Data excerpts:
....

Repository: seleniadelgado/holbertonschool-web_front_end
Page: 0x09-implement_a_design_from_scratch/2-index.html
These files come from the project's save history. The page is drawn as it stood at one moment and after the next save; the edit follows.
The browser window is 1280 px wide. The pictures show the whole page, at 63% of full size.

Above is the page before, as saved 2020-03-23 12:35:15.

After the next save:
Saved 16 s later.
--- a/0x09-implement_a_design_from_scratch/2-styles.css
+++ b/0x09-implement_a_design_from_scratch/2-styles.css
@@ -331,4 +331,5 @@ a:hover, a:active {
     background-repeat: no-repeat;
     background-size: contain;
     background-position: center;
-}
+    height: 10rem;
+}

....

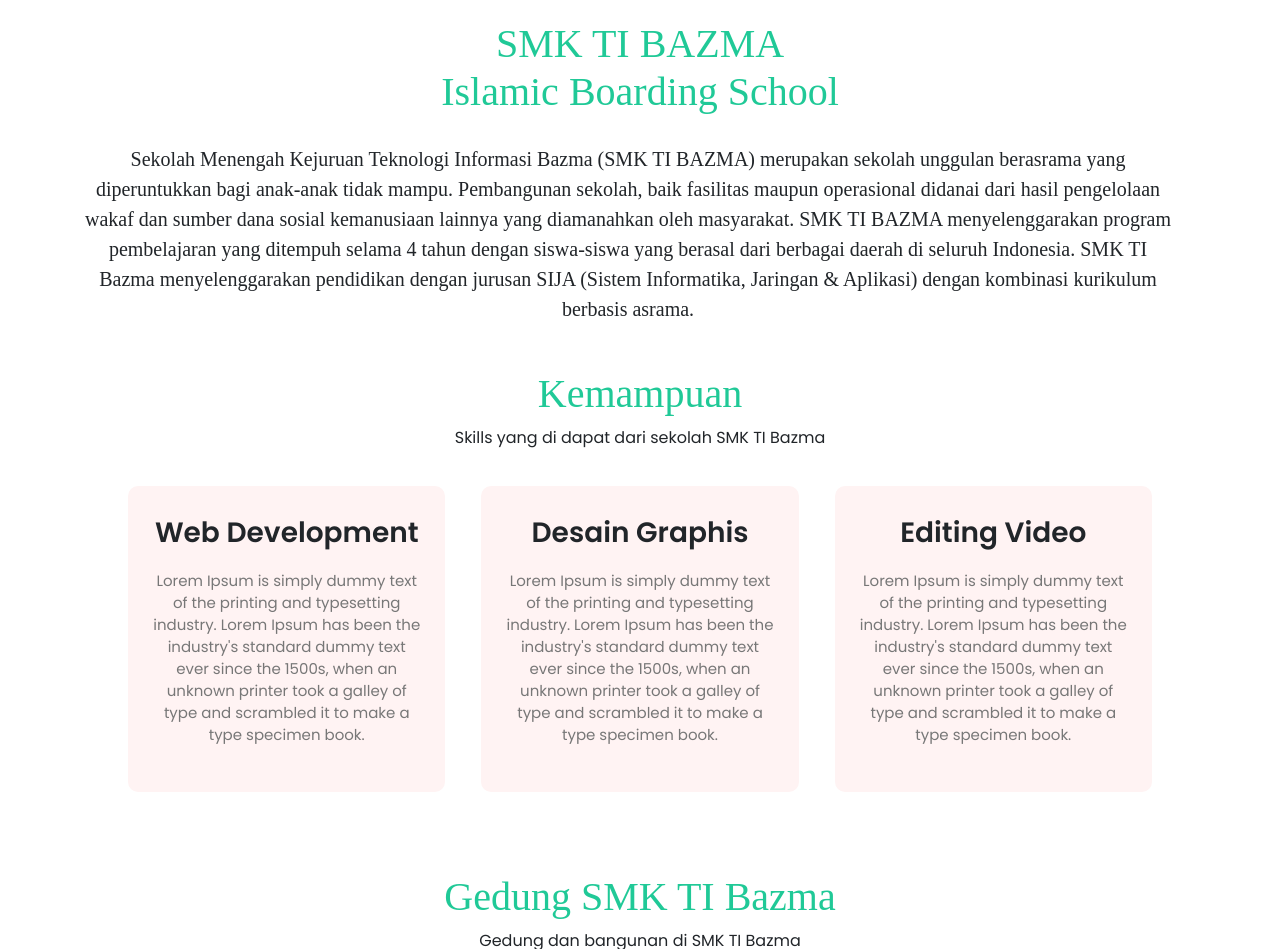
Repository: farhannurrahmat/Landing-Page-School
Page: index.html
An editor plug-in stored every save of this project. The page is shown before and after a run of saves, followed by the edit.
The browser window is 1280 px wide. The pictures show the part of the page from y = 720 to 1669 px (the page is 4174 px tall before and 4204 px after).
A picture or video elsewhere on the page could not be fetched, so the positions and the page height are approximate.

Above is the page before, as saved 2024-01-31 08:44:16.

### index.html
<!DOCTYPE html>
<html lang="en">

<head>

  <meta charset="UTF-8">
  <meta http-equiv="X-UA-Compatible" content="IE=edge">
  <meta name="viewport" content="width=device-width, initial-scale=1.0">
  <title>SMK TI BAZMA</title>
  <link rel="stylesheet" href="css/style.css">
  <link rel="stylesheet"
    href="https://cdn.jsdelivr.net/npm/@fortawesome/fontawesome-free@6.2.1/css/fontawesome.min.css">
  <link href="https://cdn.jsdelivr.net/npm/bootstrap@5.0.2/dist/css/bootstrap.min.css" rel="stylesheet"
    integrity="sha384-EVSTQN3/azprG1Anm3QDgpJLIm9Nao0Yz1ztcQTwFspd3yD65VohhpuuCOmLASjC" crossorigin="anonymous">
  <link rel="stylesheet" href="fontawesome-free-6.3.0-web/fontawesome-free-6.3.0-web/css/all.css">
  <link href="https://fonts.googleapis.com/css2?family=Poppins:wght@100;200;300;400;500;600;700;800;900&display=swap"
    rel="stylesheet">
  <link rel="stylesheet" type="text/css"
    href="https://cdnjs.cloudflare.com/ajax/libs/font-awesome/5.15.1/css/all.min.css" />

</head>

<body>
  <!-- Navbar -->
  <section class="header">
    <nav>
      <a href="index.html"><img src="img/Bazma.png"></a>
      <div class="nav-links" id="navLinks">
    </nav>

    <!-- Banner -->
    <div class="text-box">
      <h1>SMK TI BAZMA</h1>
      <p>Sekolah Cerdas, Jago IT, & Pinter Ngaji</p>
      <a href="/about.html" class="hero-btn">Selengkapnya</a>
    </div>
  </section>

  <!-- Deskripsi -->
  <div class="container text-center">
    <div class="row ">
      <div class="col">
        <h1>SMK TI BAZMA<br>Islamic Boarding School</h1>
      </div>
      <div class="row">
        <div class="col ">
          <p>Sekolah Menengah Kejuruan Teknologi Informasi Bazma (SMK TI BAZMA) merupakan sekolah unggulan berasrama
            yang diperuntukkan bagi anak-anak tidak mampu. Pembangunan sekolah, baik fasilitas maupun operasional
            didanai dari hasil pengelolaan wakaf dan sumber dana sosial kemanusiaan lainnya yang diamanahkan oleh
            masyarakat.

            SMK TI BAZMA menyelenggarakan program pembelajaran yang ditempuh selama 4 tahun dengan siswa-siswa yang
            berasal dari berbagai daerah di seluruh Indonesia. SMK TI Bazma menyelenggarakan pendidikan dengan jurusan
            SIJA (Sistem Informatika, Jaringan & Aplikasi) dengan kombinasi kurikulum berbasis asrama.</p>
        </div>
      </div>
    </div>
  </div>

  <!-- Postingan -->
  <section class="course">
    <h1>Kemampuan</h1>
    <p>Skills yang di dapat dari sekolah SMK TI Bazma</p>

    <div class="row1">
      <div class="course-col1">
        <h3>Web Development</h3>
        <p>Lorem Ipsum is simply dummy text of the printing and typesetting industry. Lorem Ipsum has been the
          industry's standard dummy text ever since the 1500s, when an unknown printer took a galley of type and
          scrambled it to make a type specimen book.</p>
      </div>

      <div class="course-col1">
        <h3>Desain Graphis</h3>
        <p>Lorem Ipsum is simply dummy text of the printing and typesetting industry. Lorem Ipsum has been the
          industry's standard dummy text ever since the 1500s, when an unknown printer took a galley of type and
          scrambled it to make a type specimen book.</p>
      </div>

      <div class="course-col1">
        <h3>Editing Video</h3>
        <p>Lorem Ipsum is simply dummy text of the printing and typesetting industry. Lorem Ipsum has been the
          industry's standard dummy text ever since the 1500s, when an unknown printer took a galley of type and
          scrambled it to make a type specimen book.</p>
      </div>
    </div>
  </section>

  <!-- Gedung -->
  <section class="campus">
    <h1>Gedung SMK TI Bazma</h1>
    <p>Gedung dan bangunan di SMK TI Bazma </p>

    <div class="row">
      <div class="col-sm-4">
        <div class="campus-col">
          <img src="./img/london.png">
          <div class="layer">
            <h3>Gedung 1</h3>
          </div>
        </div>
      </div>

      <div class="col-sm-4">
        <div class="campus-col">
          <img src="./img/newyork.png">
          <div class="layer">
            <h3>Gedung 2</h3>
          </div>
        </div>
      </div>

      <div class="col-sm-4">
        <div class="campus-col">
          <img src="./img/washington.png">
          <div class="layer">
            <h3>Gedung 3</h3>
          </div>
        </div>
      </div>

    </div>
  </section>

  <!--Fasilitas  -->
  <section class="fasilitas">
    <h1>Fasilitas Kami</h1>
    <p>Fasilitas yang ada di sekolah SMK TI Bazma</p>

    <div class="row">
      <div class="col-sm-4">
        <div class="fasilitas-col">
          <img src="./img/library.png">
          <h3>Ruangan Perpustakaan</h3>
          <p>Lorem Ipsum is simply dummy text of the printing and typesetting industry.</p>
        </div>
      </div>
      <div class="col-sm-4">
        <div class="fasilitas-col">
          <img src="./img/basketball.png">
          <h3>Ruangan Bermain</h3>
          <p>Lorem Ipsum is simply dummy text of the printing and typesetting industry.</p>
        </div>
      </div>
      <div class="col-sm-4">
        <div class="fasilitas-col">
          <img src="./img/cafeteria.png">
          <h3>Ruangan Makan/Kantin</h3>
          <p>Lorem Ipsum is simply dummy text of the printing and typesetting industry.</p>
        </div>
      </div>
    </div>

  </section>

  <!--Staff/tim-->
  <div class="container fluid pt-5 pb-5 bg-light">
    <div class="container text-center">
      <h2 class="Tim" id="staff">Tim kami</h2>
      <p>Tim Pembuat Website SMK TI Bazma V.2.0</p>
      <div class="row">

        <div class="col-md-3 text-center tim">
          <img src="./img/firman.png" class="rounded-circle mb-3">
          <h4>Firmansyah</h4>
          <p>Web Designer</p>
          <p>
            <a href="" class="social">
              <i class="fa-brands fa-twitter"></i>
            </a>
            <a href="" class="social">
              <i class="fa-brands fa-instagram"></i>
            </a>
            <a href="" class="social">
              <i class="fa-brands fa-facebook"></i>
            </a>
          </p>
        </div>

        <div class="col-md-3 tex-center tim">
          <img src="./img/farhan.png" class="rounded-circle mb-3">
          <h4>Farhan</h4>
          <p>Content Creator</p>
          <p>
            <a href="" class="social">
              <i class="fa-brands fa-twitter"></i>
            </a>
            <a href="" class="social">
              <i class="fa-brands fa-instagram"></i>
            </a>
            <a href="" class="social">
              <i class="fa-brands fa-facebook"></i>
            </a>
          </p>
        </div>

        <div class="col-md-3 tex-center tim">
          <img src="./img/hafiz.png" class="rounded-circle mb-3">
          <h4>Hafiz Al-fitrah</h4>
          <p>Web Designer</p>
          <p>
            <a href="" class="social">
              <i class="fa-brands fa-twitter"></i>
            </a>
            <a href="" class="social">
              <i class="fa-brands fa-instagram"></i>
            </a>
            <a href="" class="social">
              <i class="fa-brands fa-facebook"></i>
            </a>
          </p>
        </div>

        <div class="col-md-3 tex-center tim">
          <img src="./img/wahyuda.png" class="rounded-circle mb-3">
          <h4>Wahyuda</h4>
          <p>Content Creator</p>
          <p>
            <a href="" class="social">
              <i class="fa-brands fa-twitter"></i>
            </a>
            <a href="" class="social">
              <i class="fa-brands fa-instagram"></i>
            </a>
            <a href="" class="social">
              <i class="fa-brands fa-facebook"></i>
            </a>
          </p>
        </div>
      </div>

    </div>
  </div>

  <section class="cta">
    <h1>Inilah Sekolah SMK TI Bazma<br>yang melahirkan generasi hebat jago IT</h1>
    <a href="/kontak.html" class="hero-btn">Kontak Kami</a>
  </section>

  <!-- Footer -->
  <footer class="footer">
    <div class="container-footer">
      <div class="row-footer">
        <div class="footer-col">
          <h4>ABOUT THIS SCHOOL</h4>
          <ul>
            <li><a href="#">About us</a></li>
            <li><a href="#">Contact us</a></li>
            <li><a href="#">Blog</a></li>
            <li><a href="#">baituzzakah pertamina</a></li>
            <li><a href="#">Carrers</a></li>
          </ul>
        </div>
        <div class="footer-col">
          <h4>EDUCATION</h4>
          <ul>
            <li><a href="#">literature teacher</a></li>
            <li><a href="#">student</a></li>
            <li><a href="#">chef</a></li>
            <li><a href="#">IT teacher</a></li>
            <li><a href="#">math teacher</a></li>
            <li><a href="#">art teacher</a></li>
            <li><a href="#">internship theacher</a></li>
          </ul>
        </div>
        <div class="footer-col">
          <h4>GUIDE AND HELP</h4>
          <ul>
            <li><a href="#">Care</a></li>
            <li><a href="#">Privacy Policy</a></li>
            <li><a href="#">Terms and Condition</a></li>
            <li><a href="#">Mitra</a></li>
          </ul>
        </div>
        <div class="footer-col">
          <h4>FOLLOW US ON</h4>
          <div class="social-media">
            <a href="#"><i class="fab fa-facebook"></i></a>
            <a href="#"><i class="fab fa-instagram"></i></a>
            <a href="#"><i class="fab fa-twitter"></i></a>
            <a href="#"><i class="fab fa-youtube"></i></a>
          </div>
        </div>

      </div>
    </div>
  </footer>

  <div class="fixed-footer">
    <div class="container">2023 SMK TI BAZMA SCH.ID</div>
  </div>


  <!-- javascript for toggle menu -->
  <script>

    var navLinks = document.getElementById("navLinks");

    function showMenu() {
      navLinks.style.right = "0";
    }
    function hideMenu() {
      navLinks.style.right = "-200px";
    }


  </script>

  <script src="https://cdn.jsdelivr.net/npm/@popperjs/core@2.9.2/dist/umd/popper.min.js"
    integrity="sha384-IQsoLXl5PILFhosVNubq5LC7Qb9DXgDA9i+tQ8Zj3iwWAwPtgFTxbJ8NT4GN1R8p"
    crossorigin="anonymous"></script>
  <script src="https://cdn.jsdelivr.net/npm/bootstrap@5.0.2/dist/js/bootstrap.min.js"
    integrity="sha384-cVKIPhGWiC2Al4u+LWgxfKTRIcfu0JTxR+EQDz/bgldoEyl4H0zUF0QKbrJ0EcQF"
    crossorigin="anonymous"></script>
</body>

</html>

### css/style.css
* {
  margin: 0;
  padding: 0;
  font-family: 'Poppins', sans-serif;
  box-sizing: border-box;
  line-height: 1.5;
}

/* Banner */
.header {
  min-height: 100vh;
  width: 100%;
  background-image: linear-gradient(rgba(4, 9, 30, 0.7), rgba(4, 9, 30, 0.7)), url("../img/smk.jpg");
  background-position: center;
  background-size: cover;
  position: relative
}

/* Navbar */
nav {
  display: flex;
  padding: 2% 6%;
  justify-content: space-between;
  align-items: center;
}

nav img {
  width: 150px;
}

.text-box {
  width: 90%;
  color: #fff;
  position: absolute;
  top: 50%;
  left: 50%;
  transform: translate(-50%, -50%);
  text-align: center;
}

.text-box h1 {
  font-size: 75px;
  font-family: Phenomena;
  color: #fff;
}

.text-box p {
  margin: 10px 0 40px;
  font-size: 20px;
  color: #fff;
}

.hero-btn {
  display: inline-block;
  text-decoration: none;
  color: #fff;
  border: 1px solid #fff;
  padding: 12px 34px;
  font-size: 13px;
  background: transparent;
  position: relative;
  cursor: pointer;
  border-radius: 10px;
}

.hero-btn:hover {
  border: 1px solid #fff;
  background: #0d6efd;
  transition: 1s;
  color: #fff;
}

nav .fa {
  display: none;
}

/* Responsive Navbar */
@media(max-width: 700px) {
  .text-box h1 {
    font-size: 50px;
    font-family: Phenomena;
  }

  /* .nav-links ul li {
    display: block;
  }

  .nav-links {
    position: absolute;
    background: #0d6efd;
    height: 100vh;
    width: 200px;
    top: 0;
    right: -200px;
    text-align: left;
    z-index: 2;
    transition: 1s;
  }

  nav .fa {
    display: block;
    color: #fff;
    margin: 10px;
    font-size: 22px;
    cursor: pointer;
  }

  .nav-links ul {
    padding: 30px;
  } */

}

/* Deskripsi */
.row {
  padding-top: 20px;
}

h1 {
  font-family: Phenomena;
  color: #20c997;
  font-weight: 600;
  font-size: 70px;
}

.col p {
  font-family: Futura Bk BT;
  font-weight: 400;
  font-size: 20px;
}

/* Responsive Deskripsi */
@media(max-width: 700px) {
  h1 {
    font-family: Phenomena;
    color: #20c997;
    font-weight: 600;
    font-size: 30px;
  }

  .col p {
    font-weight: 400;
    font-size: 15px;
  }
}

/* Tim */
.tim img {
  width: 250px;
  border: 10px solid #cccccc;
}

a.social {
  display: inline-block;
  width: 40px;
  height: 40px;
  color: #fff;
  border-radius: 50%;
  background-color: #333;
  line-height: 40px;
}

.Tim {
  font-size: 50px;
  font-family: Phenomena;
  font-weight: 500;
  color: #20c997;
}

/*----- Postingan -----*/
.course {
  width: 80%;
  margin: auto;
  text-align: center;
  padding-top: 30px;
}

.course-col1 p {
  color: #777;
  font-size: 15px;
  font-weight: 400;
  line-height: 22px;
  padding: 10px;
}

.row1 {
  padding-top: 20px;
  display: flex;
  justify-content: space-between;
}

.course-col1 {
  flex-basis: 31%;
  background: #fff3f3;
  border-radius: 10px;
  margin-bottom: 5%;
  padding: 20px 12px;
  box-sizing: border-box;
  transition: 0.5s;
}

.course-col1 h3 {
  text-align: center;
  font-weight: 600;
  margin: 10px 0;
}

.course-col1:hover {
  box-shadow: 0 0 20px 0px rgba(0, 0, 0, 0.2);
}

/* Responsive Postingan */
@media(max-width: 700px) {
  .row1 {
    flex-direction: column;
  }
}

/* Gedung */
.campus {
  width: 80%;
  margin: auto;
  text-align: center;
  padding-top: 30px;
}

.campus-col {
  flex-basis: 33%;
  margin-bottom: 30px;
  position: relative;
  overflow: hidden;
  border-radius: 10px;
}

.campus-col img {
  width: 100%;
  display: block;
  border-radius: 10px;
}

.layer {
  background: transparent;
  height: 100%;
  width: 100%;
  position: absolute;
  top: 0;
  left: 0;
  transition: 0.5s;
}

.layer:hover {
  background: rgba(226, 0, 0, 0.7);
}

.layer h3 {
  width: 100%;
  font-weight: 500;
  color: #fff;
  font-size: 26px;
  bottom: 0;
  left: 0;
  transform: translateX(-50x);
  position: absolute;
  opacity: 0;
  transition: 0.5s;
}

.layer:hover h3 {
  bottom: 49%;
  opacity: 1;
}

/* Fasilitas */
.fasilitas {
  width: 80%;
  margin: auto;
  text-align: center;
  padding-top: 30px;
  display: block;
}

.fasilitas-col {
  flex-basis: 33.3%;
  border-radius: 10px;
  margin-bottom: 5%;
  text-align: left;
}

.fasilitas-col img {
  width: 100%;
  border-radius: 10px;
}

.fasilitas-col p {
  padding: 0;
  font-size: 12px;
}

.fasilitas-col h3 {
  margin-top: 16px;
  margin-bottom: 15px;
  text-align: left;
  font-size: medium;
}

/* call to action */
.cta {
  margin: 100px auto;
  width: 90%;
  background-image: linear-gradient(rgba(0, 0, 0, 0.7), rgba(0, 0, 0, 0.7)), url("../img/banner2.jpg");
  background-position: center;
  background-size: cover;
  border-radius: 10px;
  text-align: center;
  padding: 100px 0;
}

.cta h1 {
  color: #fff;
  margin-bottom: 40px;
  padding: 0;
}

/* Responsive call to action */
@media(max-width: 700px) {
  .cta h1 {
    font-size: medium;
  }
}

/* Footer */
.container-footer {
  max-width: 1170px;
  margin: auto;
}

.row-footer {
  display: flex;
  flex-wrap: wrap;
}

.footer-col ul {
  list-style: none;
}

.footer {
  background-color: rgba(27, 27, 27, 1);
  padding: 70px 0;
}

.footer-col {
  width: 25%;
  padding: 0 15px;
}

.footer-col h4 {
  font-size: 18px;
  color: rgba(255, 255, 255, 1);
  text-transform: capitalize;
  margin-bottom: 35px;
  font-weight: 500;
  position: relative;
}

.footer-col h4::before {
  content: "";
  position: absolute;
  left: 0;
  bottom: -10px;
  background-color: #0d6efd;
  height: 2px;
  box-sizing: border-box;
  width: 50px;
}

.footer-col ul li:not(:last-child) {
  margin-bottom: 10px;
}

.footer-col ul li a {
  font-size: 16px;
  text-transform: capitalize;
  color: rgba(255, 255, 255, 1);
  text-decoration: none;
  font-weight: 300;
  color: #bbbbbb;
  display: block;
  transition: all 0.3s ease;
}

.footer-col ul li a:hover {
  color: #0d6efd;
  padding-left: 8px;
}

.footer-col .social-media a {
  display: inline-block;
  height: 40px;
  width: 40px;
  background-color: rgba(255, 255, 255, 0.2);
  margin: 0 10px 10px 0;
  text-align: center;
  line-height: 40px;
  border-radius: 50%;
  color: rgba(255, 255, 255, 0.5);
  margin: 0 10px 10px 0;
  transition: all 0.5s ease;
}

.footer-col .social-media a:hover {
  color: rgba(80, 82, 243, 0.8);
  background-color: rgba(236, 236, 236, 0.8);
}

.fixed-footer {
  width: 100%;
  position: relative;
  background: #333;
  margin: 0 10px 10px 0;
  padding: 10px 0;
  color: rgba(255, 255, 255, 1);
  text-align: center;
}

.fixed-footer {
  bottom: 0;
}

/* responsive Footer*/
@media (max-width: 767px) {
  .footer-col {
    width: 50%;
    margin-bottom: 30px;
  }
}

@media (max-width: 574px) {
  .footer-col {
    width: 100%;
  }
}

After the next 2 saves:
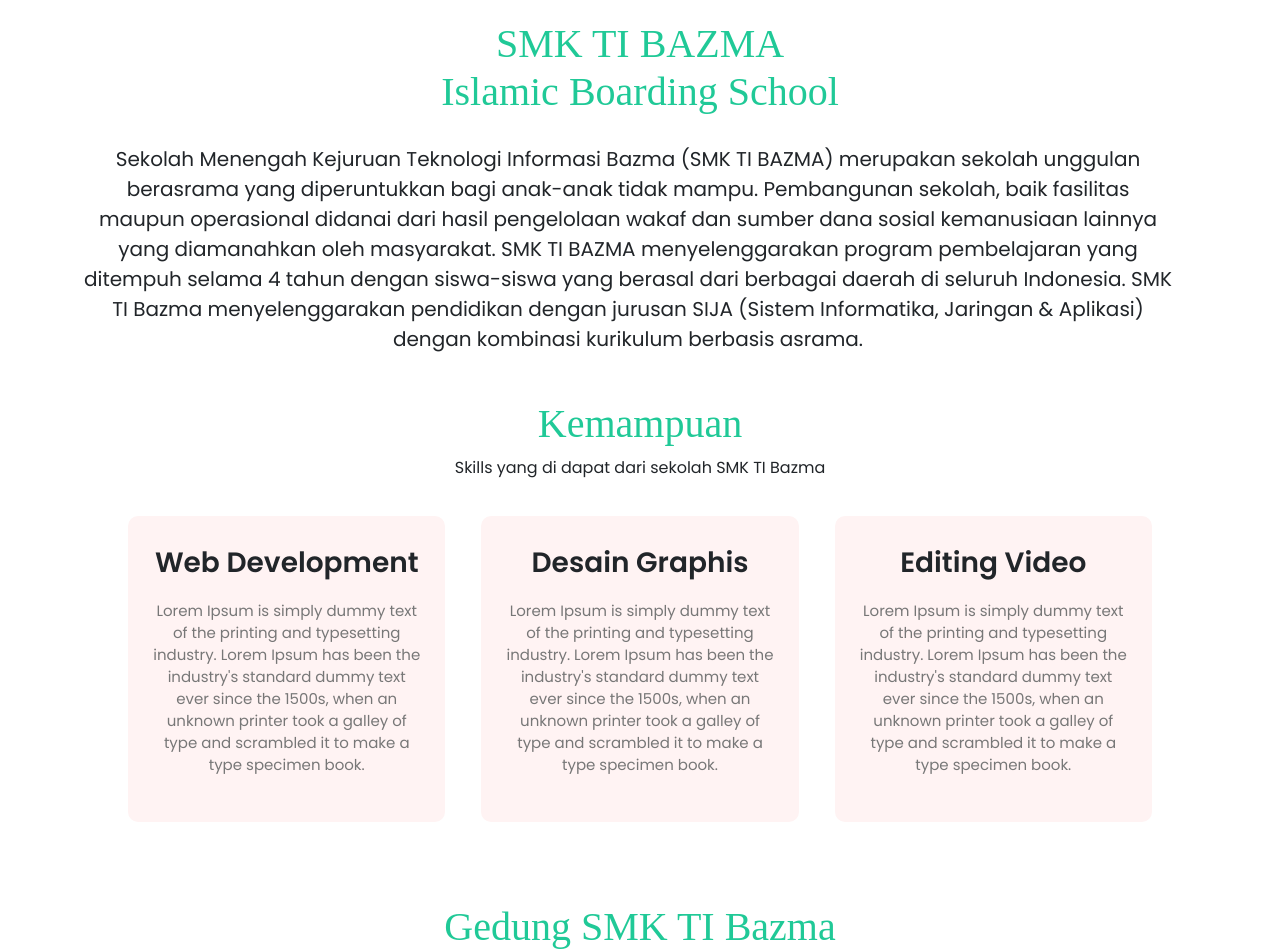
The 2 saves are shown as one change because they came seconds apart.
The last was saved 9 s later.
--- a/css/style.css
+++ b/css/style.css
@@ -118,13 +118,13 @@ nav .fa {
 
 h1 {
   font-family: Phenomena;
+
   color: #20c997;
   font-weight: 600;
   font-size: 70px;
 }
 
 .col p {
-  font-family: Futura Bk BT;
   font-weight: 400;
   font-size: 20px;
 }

....

== ASSIGNED TASK ==
Extract each line from the entries above that contains the string "course".

== FINISHED TASK ==
  <section class="course">
      <div class="course-col1">
      <div class="course-col1">
      <div class="course-col1">
.course {
.course-col1 p {
.course-col1 {
.course-col1 h3 {
.course-col1:hover {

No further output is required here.